In recent years, there has been increasing volatility in ocean freight rates: in the last three months of 2023, for example, quotations registered sharp falls, which have inevitably influenced market trends.
The uncertainty in the industry raises many concerns, in particular about the resilience of the supply chain for 2024.
Taking stock is the analyst firm Xeneta, which in its latest outlook painted a complex and uncertain new year for container transport.
Ocean freight rates to rise in 2024
According to Xeneta, in fact, ocean freight rates will increase dramatically, making it no longer economical for carriers to transport goods contracted under the 2023 tariffs.

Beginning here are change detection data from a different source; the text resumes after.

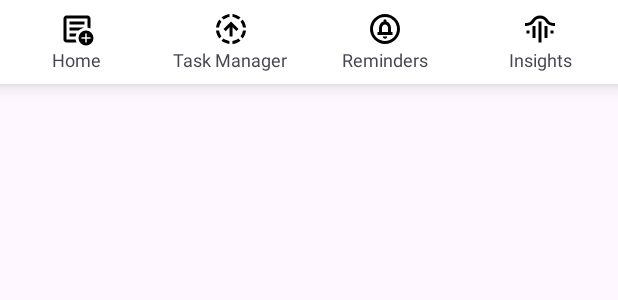
After one commit to Rakeshsingh9136/NoteApp, an Android app: the layout bottom_menu.xml on its own in the app's theme, with its tools: preview values and no code run, on a phone screen of 412 x 824 dp. The commit adds this screen. Shown: the top 300 px of the screen. Run offline under Robolectric (Android 15) with nearby library versions, the phone set to English and light mode, and no system bars.

Commit message:
main menu is done

```diff
--- a/app/src/main/res/layout/activity_main.xml
+++ b/app/src/main/res/layout/activity_main.xml
@@ -20,5 +20,4 @@
         app:layout_constraintStart_toStartOf="parent"
         app:layout_constraintEnd_toEndOf="parent" />
 
-
 </androidx.constraintlayout.widget.ConstraintLayout>
--- /dev/null
+++ b/app/src/main/res/layout/bottom_menu.xml
@@ -0,0 +1,99 @@
+<?xml version="1.0" encoding="utf-8"?>
+<LinearLayout xmlns:android="http://schemas.android.com/apk/res/android"
+    xmlns:tools="http://schemas.android.com/tools"
+    android:id="@+id/mainLayout"
+    android:layout_width="match_parent"
+    android:layout_height="match_parent"
+    android:orientation="vertical">
+    <!-- Bottom Navigation Menu -->
+    <LinearLayout
+        android:id="@+id/bottomMenu"
+        android:layout_width="match_parent"
+        android:layout_height="56dp"
+        android:orientation="horizontal"
+        android:background="@color/white"
+        android:weightSum="4"
+        android:elevation="8dp">
+
+        <LinearLayout
+            android:id="@+id/menuHome"
+            android:layout_width="0dp"
+            android:layout_height="match_parent"
+            android:layout_weight="1"
+            android:gravity="center"
+            android:orientation="vertical">
+
+            <ImageView
+                android:layout_width="24dp"
+                android:layout_height="24dp"
+                android:src="@drawable/add_notes" />
+
+            <TextView
+                android:layout_width="wrap_content"
+                android:layout_height="wrap_content"
+                android:text="Home"
+                android:textSize="12sp" />
+        </LinearLayout>
+
+        <LinearLayout
+            android:id="@+id/menuSearch"
+            android:layout_width="0dp"
+            android:layout_height="match_parent"
+            android:layout_weight="1"
+            android:gravity="center"
+            android:orientation="vertical">
+
+            <ImageView
+                android:layout_width="24dp"
+                android:layout_height="24dp"
+                android:src="@drawable/extract_icon" />
+
+            <TextView
+                android:layout_width="wrap_content"
+                android:layout_height="wrap_content"
+                android:text="Task Manager"
+                android:textSize="12sp" />
+        </LinearLayout>
+
+        <LinearLayout
+            android:id="@+id/menuNotifications"
+            android:layout_width="0dp"
+            android:layout_height="match_parent"
+            android:layout_weight="1"
+            android:gravity="center"
+            android:orientation="vertical">
+
+            <ImageView
+                android:layout_width="24dp"
+                android:layout_height="24dp"
+                android:src="@drawable/reminder_icon" />
+
+            <TextView
+                android:layout_width="wrap_content"
+                android:layout_height="wrap_content"
+                android:text="Reminders"
+                android:textSize="12sp" />
+        </LinearLayout>
+
+        <LinearLayout
+            android:id="@+id/menuProfile"
+            android:layout_width="0dp"
+            android:layout_height="match_parent"
+            android:layout_weight="1"
+            android:gravity="center"
+            android:orientation="vertical">
+
+            <ImageView
+                android:layout_width="24dp"
+                android:layout_height="24dp"
+                android:src="@drawable/insights_con" />
+
+            <TextView
+                android:layout_width="wrap_content"
+                android:layout_height="wrap_content"
+                android:text="Insights"
+                android:textSize="12sp" />
+        </LinearLayout>
+
+    </LinearLayout>
+</LinearLayout>
--- a/app/src/main/res/layout/fragment_main_menu.xml
+++ b/app/src/main/res/layout/fragment_main_menu.xml
@@ -40,6 +40,7 @@
                 android:background="@drawable/background_icon1"
                 android:text="@string/note"
                 android:padding="8dp"
+                android:id="@+id/NoteId"
                 android:textStyle="bold"
                 android:drawableStart="@drawable/add_notes"
                 android:drawablePadding="8dp"
@@ -55,6 +56,7 @@
                 android:padding="8dp"
                 android:text="@string/task"
                 android:textStyle="bold"
+                android:id="@+id/TaskId"
                 android:background="@drawable/background_icon1"
                 android:drawableStart="@drawable/extract_icon"
                 android:drawablePadding="8dp"
@@ -76,6 +78,7 @@
                 android:padding="8dp"
                 android:textStyle="bold"
                 android:text="@string/reminders"
+                android:id="@+id/ReminderID"
                 android:background="@drawable/background_icon1"
                 android:drawableStart="@drawable/reminder_icon"
                 android:drawablePadding="8dp"
@@ -91,6 +94,7 @@
                 android:padding="8dp"
                 android:textStyle="bold"
                 android:text="@string/insights"
+                android:id="@+id/InsightsId"
                 android:background="@drawable/background_icon1"
                 android:drawableStart="@drawable/insights_con"
                 android:drawablePadding="8dp"
@@ -101,4 +105,5 @@
 
     </LinearLayout>
 
+
 </LinearLayout>
```
Also changed, not shown: app/src/main/java/com/knowledge/newapp/ui/framgment/MainMenu.java (+13 -1 lines), app/src/main/res/layout/fragment_note.xml (+5 -7 lines), app/src/main/res/layout/fragment_reminder.xml (+5 -7 lines), app/src/main/res/layout/fragment_task_manager.xml (+6 -7 lines).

As stated by Patrik Berglund, CEO of the company: “The cost of transporting containers by sea fell by 60 percent in 2023, and on some routes (such as from the Far East to Europe) the drop was even more pronounced, reaching 80 percent for both short- and long-term contracts. Currently, freight rates are so low that companies are in fact operating at a loss in many cases.”
This is a situation that cannot be tolerated much longer and which will lead, in a physiological manner, to an increase in tariffs.

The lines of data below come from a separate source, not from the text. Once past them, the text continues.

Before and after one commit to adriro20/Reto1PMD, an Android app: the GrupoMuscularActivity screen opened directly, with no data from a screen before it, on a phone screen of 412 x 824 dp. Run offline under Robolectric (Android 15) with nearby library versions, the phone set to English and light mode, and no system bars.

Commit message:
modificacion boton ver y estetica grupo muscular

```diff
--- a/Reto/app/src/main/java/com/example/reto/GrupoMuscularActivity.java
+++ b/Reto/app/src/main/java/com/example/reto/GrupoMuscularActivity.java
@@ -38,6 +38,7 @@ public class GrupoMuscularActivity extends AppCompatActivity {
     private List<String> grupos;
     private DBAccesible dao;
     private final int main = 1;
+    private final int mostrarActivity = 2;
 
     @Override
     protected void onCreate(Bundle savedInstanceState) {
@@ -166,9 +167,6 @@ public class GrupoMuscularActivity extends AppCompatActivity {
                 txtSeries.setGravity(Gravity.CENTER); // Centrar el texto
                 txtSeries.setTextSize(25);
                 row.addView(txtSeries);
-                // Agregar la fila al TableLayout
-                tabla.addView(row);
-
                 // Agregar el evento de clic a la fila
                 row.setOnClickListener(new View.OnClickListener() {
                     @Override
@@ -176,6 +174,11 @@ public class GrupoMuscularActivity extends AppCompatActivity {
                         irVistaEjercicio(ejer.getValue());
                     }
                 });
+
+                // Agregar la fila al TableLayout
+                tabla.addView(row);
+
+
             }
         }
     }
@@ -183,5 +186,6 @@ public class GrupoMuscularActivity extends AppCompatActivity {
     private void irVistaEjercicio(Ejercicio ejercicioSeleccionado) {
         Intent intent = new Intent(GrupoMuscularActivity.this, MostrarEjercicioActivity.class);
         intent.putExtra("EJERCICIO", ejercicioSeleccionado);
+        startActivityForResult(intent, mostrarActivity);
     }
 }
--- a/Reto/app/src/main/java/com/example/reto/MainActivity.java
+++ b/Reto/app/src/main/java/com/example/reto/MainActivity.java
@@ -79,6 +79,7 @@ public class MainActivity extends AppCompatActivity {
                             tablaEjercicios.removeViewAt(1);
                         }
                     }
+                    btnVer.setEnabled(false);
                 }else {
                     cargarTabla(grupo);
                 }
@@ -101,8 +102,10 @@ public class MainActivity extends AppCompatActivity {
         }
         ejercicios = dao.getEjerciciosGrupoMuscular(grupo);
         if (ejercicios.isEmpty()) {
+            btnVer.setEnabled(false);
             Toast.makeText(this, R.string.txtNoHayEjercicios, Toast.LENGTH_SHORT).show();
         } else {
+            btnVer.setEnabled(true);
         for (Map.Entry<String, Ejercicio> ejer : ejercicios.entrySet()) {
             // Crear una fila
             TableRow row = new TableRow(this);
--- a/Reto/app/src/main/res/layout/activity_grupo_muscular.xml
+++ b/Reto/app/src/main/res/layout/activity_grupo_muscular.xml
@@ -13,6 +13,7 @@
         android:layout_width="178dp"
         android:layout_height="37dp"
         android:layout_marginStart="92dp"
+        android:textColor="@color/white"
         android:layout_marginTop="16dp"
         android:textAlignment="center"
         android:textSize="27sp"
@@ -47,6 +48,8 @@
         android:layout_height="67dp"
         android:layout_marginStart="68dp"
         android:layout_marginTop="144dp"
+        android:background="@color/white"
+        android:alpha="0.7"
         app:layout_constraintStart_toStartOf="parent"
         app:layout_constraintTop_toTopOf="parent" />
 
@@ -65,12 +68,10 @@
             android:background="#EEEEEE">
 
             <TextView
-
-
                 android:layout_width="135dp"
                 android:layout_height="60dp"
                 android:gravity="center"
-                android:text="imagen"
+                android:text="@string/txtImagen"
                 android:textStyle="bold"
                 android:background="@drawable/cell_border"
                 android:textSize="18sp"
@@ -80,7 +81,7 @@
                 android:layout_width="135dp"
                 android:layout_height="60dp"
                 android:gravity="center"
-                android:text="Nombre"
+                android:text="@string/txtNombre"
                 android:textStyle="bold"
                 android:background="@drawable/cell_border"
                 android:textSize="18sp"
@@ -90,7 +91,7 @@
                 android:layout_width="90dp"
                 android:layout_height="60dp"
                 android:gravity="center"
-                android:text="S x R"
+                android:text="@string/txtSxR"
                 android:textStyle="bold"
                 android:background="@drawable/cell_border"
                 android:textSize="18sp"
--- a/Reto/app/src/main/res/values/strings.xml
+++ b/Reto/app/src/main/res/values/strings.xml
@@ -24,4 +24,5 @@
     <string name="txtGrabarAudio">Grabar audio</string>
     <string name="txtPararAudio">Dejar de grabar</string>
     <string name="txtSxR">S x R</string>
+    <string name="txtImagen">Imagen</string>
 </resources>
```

Although it is not known precisely when the freight rate increases will begin to materialise, Xeneta paints a less than reassuring picture. On the one hand, he says, there will be customers who signed long-term contracts in 2023 at very low rates and, on the other hand, those who will sign agreements in 2024 at higher rates.
The companies could then decide to leave on the ground the cargoes of the former, in favour of cargoes with a higher price.

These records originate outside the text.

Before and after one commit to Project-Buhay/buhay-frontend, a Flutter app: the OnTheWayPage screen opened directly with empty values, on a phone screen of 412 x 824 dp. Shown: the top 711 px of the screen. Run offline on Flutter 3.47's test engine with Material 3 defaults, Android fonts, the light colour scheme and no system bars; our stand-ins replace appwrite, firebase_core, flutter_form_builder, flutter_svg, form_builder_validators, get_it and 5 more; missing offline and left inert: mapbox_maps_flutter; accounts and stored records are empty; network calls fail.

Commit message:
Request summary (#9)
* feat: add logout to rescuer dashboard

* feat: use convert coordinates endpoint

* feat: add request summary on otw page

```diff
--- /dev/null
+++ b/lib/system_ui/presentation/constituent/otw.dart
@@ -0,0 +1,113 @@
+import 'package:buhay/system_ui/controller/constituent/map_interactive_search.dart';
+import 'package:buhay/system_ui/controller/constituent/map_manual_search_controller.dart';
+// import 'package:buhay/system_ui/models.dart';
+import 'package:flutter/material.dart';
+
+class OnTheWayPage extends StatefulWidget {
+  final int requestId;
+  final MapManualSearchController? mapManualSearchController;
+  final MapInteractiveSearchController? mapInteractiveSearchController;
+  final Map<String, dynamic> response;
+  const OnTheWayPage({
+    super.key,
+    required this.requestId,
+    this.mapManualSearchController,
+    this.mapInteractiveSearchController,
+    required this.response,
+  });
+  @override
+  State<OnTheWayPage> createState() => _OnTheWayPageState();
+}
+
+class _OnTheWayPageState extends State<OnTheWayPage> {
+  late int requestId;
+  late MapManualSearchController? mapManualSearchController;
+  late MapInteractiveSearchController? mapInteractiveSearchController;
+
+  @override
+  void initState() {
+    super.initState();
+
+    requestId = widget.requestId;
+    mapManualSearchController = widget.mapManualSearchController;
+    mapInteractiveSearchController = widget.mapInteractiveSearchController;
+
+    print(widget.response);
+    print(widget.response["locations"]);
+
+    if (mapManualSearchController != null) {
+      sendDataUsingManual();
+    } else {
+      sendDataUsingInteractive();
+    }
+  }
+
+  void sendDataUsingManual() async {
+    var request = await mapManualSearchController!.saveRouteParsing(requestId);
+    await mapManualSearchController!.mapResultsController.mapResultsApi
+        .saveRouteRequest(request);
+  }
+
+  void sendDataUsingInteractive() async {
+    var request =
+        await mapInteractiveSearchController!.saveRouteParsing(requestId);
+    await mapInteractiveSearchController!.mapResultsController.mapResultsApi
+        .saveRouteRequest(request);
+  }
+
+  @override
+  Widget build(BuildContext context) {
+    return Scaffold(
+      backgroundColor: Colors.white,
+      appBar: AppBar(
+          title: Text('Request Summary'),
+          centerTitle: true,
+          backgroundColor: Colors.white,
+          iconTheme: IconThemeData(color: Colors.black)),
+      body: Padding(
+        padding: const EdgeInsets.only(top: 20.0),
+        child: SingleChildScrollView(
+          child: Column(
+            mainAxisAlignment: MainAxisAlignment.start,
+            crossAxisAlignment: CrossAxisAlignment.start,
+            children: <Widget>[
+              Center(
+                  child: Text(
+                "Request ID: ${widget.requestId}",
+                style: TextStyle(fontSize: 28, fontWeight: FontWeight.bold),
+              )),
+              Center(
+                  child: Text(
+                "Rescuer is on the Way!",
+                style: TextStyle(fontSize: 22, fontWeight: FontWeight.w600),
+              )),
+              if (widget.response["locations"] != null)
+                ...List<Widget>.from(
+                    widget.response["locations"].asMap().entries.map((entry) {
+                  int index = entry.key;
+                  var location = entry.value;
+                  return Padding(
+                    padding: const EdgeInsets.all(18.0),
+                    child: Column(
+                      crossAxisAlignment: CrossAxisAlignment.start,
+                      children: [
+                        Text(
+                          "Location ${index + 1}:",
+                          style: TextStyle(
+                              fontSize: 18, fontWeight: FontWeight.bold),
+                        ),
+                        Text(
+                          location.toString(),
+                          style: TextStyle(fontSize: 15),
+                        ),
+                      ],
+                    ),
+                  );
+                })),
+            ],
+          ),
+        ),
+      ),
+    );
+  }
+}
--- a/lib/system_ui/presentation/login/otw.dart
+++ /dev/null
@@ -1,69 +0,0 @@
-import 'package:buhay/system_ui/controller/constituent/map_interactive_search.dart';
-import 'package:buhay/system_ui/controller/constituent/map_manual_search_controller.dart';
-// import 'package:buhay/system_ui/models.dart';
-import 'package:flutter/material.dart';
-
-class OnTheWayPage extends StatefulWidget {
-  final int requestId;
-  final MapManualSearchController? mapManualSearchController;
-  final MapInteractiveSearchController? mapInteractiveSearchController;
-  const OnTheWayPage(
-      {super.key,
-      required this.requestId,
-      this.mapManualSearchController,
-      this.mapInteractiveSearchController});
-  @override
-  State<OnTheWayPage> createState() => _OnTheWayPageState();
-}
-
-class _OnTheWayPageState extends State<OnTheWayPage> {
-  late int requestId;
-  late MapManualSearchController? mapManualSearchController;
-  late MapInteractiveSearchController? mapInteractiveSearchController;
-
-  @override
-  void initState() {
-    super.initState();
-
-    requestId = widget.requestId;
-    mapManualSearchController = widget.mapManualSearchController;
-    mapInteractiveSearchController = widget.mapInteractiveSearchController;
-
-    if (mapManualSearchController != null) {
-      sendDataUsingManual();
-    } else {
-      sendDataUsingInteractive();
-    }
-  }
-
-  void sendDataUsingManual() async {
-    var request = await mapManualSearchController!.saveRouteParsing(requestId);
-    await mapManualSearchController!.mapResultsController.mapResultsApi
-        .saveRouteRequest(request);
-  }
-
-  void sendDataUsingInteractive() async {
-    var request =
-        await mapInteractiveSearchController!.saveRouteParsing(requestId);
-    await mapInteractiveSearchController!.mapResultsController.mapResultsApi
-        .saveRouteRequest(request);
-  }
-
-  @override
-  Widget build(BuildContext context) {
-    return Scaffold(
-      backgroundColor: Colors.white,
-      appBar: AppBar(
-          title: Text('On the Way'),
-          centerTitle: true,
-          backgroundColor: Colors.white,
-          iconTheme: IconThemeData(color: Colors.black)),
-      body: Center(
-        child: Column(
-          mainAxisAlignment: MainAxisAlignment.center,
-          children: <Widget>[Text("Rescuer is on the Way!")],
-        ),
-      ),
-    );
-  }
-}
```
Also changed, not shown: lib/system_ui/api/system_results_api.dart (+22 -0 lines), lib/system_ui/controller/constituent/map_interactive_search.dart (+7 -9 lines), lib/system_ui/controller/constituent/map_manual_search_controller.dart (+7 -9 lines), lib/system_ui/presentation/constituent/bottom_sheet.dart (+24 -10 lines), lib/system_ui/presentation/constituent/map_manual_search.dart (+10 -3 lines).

Adding to the uncertainty of this situation are the ongoing geopolitical crises in Ukraine and the Middle East and the entry into force of the Emissions Trading Scheme (ETS) in the maritime sector in 2024.
Overcapacity and reliable contracts
This situation is an important challenge for all customers who will have to learn how to protect their supply chains.
One hope comes from overcapacity, which, should it continue into 2024, could be an incentive for carriers to load all cargoes, regardless of freight contract rates, in order to fill the ships. This condition could also benefit customers with long-term contracts concluded in 2023.
Another lies in the choice of experienced and reliable operators.
Over the years, we at Marfreight have handled various situations involving market volatility, always striving to offer our customers consistent solutions in line with their expectations and needs.
Already last year, for example, following the exaggerated increase in freight rates in the spring, we offered our partners contracts on a monthly basis, with easily affordable instalments.
As industry operators who care about their customers’ businesses, we have an obligation always to be ready to face and manage market changes, to ensure the best solutions in terms of security and value.